WHAT IS DYSLEXIA?
Dyslexia is a neurological difficulty for which, at present, there is no cure. However, ways can be found of coping with the difficulty and people with dyslexia can lead very successful lives.
Dyslexia is a difficulty that is independent of a child’s intelligence. Recognition of dyslexia can help to ensure that the child’s difficulties do not lead to underachievement in the classroom.
Dyslexia is most commonly characterised by difficulties with the acquisition of reading, spelling and writing skills. Spoken language may also be affected, as can aspects of mathematics
- Underachievement academically
- Can perform well orally but finds difficulty with reading, writing and spelling
- Spells phonetically or erratically
- Can be considered clumsy
- Restless, poor concentration span, inattentive, forgetful, easily tired
- Poor organisational skills
However, dyslexic people can be talented in many ways e.g. they can have strongly developed spatial awareness, have good problem solving skills and can often present themselves well orally.

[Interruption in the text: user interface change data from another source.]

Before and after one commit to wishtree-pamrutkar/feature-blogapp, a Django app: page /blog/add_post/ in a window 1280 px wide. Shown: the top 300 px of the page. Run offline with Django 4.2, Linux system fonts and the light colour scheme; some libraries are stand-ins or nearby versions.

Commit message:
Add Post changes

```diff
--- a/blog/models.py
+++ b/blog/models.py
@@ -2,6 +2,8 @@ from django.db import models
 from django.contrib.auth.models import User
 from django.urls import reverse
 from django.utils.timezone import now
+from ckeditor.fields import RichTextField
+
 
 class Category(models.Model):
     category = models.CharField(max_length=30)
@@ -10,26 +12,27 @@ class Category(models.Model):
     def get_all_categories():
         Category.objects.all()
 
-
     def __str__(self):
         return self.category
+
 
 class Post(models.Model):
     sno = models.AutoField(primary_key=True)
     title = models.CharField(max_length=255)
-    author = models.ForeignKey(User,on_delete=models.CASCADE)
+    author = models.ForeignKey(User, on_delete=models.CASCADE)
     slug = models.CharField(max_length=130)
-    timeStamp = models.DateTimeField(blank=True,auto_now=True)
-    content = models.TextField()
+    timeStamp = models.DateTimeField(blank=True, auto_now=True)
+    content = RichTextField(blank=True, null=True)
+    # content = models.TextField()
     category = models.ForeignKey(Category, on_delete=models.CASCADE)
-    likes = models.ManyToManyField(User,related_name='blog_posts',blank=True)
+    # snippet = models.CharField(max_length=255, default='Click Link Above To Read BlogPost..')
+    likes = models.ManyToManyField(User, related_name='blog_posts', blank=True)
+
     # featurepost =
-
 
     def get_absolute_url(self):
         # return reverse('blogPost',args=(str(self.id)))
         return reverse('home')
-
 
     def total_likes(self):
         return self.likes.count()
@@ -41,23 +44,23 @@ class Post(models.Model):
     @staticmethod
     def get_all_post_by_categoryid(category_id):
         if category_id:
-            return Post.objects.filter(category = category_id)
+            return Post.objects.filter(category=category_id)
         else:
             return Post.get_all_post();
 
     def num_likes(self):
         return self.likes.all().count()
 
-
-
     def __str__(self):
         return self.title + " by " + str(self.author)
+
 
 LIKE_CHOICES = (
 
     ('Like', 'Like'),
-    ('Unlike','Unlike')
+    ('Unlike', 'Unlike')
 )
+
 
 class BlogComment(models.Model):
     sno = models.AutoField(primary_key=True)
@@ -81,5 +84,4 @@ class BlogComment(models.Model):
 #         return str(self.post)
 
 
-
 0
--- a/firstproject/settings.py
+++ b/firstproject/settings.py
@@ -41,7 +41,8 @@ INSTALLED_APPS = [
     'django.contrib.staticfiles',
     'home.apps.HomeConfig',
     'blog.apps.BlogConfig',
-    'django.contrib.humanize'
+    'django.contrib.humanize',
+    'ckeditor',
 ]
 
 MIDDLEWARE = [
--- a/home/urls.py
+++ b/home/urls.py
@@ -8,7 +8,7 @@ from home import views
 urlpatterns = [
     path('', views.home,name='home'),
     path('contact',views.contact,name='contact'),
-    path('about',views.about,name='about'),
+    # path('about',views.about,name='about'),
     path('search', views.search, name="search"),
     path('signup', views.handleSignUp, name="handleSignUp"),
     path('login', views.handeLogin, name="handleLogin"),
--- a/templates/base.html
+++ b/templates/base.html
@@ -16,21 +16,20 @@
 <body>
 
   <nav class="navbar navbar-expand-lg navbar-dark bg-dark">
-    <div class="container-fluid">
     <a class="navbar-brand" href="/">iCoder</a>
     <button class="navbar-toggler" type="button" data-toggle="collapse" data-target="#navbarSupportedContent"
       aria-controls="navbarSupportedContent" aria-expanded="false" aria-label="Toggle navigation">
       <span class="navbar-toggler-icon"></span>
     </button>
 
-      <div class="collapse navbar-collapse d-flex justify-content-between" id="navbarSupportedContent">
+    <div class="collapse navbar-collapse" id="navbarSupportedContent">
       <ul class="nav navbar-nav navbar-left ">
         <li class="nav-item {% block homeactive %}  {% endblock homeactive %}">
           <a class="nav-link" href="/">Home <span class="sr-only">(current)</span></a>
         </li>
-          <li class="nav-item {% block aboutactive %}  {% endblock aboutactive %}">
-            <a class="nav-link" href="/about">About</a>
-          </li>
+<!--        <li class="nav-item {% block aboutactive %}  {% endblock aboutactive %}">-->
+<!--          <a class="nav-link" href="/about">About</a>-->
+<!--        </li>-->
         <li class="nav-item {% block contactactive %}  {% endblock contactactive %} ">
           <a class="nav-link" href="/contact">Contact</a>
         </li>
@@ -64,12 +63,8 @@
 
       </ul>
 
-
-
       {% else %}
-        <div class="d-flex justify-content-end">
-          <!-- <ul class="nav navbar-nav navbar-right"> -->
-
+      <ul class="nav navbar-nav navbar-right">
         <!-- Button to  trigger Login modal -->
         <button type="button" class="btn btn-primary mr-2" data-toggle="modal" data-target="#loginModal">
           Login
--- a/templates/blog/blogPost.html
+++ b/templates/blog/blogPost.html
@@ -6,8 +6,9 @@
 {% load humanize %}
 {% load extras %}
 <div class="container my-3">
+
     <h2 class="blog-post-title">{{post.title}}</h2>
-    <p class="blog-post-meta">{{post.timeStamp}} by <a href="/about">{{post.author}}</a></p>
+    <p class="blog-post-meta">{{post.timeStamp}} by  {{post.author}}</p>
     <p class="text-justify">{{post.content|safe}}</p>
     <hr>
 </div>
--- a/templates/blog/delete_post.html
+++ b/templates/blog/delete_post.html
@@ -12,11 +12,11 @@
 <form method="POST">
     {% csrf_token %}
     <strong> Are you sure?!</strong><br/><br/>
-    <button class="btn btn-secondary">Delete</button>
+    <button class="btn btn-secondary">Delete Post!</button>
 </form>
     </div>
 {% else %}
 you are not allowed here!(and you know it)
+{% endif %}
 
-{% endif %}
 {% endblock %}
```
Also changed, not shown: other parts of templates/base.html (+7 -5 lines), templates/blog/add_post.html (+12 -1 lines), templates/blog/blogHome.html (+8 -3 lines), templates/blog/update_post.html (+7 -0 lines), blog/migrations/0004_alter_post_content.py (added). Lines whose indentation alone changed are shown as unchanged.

Dyslexic children should receive small group, structured, multi-sensory teaching which involves the children in using their ears, eyes and movement in some way. They will also need much over-learning which, essentially, means being taught the same thing several times but in different ways. Homework should be done in shorter blocks of 15-20 minutes. Ensure homework is completed in a quiet place with no distractions. Be aware that your child will have disappointments but with encouragement and help they will find ways of coping with them.